The peaceful planet of Akir is disrupted when a huge spacecraft appears in the sky, destroys a manned weather satellite to show it means business, and then projects the image of evil warlord Sador overhead. Sador (John Saxon) gives the people of Akir an ultimatum: he will return in seven days to claim the planet and its resources as his own, or else they will be destroyed. Shad (Richard Thomas) doesn't believe the Akirans should give in without a fight, and climbs aboard the only space ship they have to head for the space station of Dr. Hephaestus (Sam Jaffe) where he expects to get help...
With Star Wars the massive hit that it was, it was understandable that lower budget enterprises would arrive to cash in, especially during the year that The Empire Strikes Back was released. So it came to pass that Roger Corman put up a bit more money than usual to produce Battle Beyond the Stars, a fast-moving space opera that scriptwriter John Sayles had cheekily based on The Seven Samurai, which in turn had spawned The Magnificent Seven. With some great art direction from future Aliens director James Cameron, especially in the diversity of spaceships on display (note the marvellous bosom on Shad's feminine craft), this effort had a definite advantage over its competitors.
Once Shad, and his ship board computer Nell (voiced by Lynn Carlin) dock with the space station, they find that the doctor's companions are a bunch of androids (portrayed by blokes in boiler suits doing robotics - excellent) and his lovely young daughter, Nanelia (Darlanne Fluegel), who takes care of maintenance.
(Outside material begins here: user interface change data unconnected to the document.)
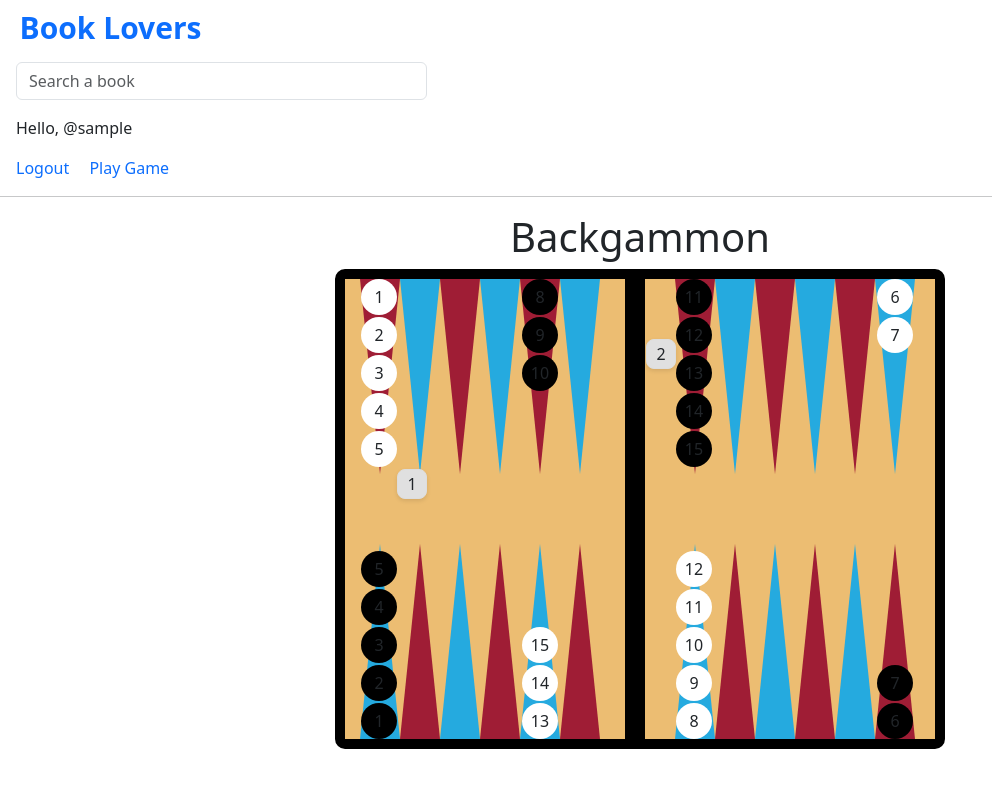
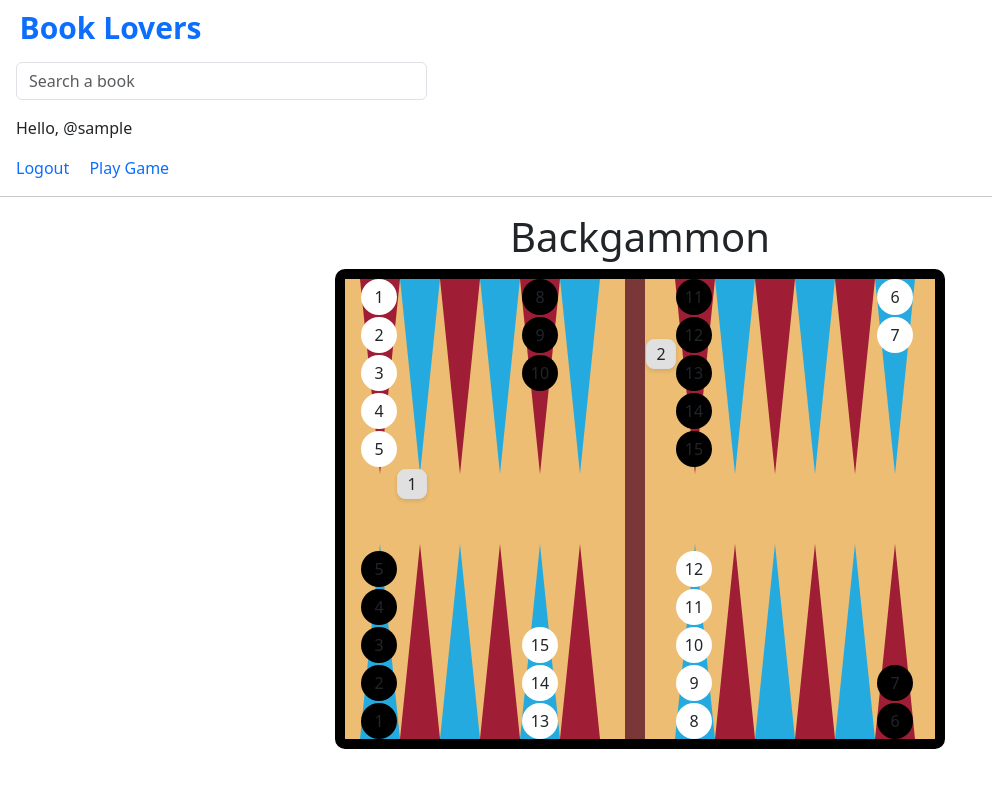
Before and after one commit to AlexManolache/Book-Lover, a Django app: page /game/ in a window 1280 px wide. Shown: the whole page, without its empty margins (0-992 px from the left). Run offline with Django 5.2, Linux system fonts and the light colour scheme; the visitor is signed in with stand-in values (Sample User, id 1).

Commit message:
adding/removing class and backgound-color change to bar

```diff
--- a/static/backgammon/js/game.js
+++ b/static/backgammon/js/game.js
@@ -93,6 +93,7 @@ const movePieces = (pieces) => {
         console.log(outPieces.length);
         bar.addEventListener("dragover", (event) => {
           event.preventDefault();
+          bar.classList.add("cover");
         });
         bar.addEventListener("drop", (event) => {
           const targetBar = event.target.closest(".middle-bar");
@@ -103,6 +104,7 @@ const movePieces = (pieces) => {
           barPiece.style.top = offsetY + "px";
           barPiece.classList.add("centered");
           targetBar.appendChild(barPiece);
+          bar.classList.remove("cover");
         });
       }
       draggedPiece.classList.remove("active");
--- a/static/backgammon/styles/board.css
+++ b/static/backgammon/styles/board.css
@@ -74,7 +74,7 @@
   width: 20px;
   height: 460px;
   padding: 5px;
-  background-color: black;
+  background-color: rgb(121, 55, 55);
   position: absolute;
   left: 280px;
   top: 0px;
@@ -420,7 +420,8 @@
 .arrow-down.even.cover,
 .arrow-down.odd.cover,
 .arrow-up.even.cover,
-.arrow-up.odd.cover {
+.arrow-up.odd.cover,
+.middle-bar.cover {
   transition: all 0.3s ease;
   box-shadow: 0 0 3px rgba(0, 0, 0, 0.8);
 }
```
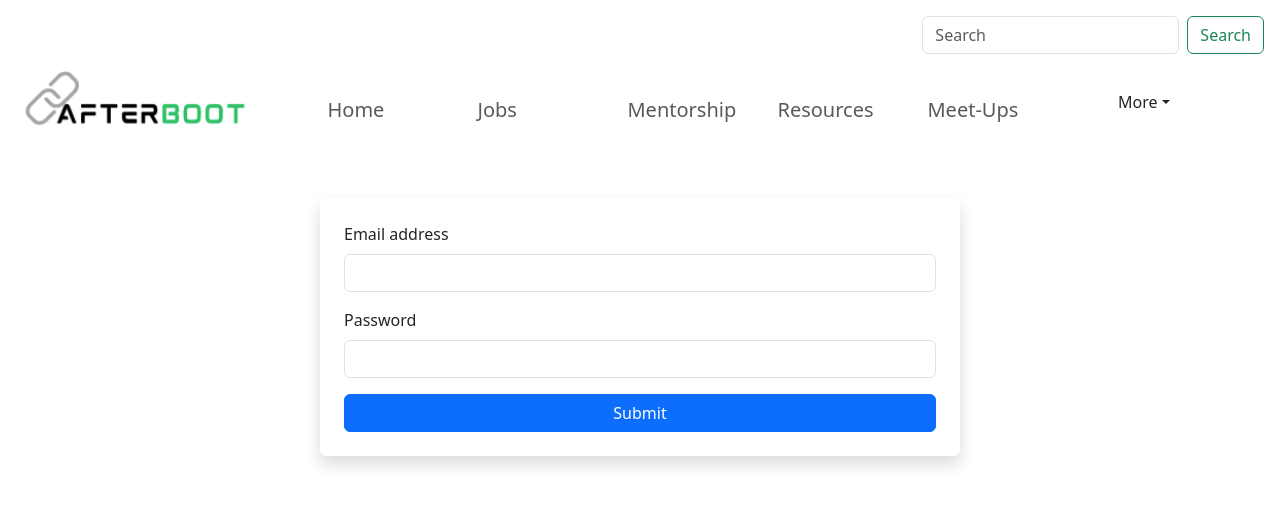
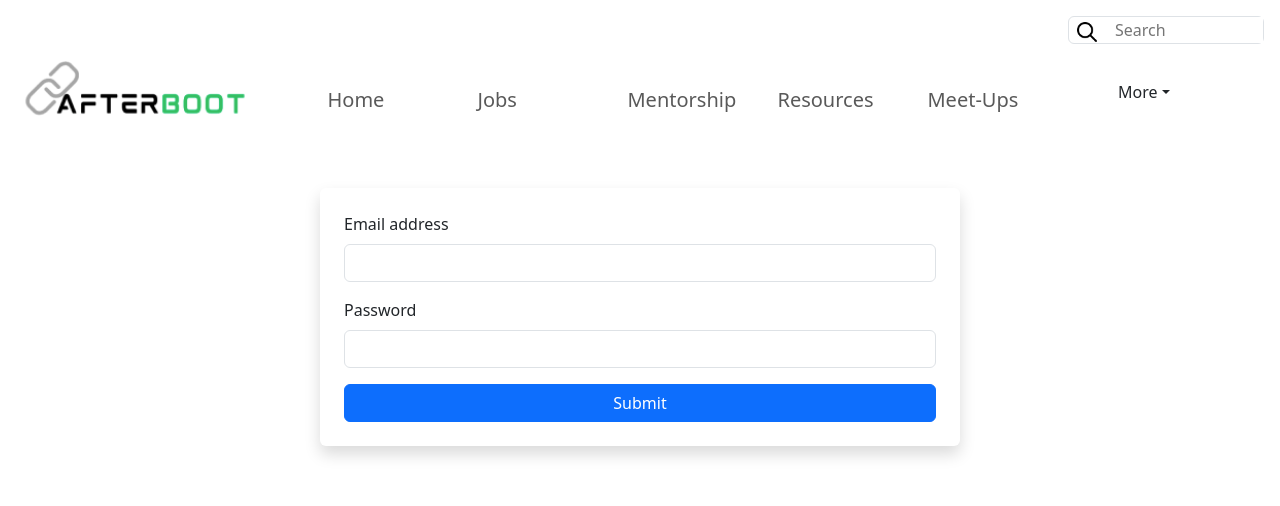
Before and after one commit to 21mooie/BloomKnowledgeBurg, a React (Vite) app: page /login in a window 1280 px wide. Shown: the top 506 px of the page. Built offline with nearby package versions, Linux system fonts and the light colour scheme.

Commit message:
Add search component

```diff
--- a/src/Components/Navbvar.css
+++ b/src/Components/Navbvar.css
@@ -19,3 +19,24 @@
 .hamburger {
     width: 150px;
 }
+
+.search {
+    height: 20px;
+}
+
+.input {
+    width: 150px;
+}
+
+textarea:focus, input:focus{
+    outline: none;
+}
+
+.reset-style {
+    padding: 0;
+    border: none;
+    font: inherit;
+    color: inherit;
+    background-color: transparent;
+    cursor: pointer;
+}
--- a/src/Components/Navbvar.jsx
+++ b/src/Components/Navbvar.jsx
@@ -7,20 +7,25 @@ import Navbar from "react-bootstrap/Navbar";
 import NavDropdown from "react-bootstrap/NavDropdown";
 import { Link } from "react-router-dom";
 import logo from "../assets/logo.png";
+import search from "../assets/search.png";
 import "./Navbvar.css";
 
 const Navbvar = () => {
   return (
     <div>
-      <Form className="d-flex justify-content-end">
-        <div className="d-flex me-3 mt-3">
-          <Form.Control
-            type="search"
-            placeholder="Search"
-            className="me-2"
-            aria-label="Search"
-          />
-          <Button variant="outline-success">Search</Button>
+      <Form className="d-flex justify-content-end" onSubmit={(e) => console.log('clicked')}>
+        <div className="d-flex me-3 mt-3 border rounded">
+          <button type="submit" className="reset-style ms-2" >
+            <img src={search} alt="" className="search mb-0"/>
+          </button>
+          <div>
+            <input
+              type="search"
+              placeholder="Search"
+              className="border border-0 ms-3 input"
+              aria-label="Search"
+            />
+          </div>
         </div>
       </Form>
       <Navbar expand="lg">
@@ -56,7 +61,6 @@ const Navbvar = () => {
           <NavDropdown title="More" id="navbarScrollingDropdown" className="hamburger">
               <NavDropdown.Item href="#action3">Help</NavDropdown.Item>
               <NavDropdown.Item href="#action4">Contact Us</NavDropdown.Item>
-              <NavDropdown.Divider />
               <NavDropdown.Item href="#action5">About</NavDropdown.Item>
             </NavDropdown>
         </Container>
```
Also changed, not shown: src/assets/search.png (added).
The doctor wants Shad to stay on and start a family with Nanelia, but he escapes - not before winning Nanelia over to his cause. They then begin a search of the galaxy for mercenaries to assist in the defence of Akir.
The mercenaries are a colourful bunch, all engagingly acted, and adept at pushing random buttons on a console while looking as if they know what they're doing. First up is Cowboy (George Peppard) a laconic, intergalactic version of a truck driver who Shad saves from pirates. Then there's the Nestor, a collective of consciousness-sharing aliens who speed about in a glowing flying saucer, Cayman (Morgan Woodward), a reptilian fellow who has a big grudge against Sador after the villain wiped out his planet with his Stellar Converter, and Saint-Exmin (Sybil Danning), a Valkyrie who wants to fight at all costs. Lastly, Shad tracks down Gelt (Robert Vaughn basically reprising his Magnificent Seven role), a deadly bounty hunter who just wants a safe place to retire.
Amongst the gunfire and zooming space ships, you get a coming of age story with Shad growing up, learning to look after himself, and falling in love (with Nanelia, naturally). The tongue in cheek humour is welcome (the Nestor are asked why they have five in their party when they only need four to fly their ship, and answer, "We always carry a spare"), but what surprises you is how much dignity what is essentially a pulpy sci-fi cash-in lends its characters. The film is not afraid to kill them off, and great sacrifices are made to beat Sador (even the amusingly despicable Saxon ends up gaining a little of your respect), but you'll feel sorry when they get shot down; I hesitate to call it poignant, but you really do warm to them, which simply adds to the fun. Good work all round, and not an Ewok to be seen. Rousing music by James Horner.
American animator and producer who, after a career in award-winning shorts and documentaries, got his break in feature length movies assisting Roger Corman, notably on The Red Baron. He directed the Star Wars-inspired romp Battle Beyond the Stars before once more turning to animation with the Raymond Briggs adaptations The Snowman (as supervising director) and When the Wind Blows, and Dickens adaptation Christmas Carol: The Movie.